Data items
►

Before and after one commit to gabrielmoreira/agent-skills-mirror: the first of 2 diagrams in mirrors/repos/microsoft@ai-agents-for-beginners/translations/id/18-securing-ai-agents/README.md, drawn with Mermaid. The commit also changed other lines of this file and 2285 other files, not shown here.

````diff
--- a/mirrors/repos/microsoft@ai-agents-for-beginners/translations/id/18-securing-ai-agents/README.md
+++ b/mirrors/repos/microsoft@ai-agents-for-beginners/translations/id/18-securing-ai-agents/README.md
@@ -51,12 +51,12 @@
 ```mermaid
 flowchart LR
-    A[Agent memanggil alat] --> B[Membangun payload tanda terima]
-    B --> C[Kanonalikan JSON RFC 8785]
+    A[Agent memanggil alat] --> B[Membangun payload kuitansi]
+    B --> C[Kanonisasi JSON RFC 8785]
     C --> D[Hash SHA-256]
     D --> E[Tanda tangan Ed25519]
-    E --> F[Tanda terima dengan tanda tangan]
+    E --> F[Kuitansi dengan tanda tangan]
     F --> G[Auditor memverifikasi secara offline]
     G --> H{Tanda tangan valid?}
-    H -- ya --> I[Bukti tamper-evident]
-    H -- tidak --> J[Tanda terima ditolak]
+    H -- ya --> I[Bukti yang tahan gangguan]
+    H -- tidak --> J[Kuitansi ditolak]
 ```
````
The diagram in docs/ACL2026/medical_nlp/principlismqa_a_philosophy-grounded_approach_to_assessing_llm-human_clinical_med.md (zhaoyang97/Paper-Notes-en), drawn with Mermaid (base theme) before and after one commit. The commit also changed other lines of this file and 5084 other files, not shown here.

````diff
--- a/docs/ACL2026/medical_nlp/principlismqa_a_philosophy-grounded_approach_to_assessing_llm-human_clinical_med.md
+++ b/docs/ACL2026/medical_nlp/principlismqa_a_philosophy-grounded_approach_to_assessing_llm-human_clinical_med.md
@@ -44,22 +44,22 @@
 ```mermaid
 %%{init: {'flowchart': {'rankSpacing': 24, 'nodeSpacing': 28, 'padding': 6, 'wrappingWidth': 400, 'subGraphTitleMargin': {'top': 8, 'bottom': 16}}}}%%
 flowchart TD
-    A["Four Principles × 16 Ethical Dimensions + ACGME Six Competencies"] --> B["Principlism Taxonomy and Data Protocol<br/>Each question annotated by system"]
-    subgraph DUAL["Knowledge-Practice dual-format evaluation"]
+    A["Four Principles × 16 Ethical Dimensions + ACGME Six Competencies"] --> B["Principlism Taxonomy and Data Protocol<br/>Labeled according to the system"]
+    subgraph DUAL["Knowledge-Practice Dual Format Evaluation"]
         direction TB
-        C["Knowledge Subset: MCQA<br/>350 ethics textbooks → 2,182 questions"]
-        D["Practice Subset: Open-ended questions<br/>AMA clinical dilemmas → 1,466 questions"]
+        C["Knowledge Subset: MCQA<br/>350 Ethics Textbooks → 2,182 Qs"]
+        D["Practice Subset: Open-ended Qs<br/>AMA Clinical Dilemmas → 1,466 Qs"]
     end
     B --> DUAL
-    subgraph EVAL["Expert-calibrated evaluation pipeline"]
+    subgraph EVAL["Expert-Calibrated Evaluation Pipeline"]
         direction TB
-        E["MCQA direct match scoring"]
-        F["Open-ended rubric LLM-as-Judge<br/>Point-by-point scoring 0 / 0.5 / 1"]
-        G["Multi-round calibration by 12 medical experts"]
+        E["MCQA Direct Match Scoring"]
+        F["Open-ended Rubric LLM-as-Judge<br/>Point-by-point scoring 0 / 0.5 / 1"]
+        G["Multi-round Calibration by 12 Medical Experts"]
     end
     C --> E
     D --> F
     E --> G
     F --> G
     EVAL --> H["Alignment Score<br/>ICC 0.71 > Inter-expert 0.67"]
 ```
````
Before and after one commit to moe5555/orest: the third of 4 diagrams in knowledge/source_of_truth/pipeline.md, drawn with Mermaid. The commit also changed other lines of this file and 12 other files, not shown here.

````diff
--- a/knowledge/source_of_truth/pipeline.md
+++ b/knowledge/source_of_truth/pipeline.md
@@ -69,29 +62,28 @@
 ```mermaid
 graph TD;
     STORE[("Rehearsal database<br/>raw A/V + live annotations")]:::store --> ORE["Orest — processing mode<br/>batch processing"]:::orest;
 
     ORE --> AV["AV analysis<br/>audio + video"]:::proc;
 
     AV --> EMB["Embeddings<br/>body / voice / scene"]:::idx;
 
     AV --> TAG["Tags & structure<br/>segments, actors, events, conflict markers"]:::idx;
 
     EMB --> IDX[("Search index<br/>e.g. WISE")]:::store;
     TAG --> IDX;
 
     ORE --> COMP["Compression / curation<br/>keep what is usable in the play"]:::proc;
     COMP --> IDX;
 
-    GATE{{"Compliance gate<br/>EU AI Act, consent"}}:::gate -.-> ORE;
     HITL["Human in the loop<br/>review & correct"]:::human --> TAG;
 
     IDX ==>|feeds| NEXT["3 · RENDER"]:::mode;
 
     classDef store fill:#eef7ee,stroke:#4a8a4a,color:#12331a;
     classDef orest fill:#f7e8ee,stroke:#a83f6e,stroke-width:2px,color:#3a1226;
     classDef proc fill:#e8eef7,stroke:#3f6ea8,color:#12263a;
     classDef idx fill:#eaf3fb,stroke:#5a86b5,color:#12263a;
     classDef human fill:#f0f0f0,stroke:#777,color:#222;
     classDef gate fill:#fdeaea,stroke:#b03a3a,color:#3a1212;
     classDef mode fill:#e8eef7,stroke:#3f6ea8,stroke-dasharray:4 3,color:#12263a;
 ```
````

◄

Task brief.
From the records, work out how many lines include "orest" and respond with the number only.

Response to the task.
3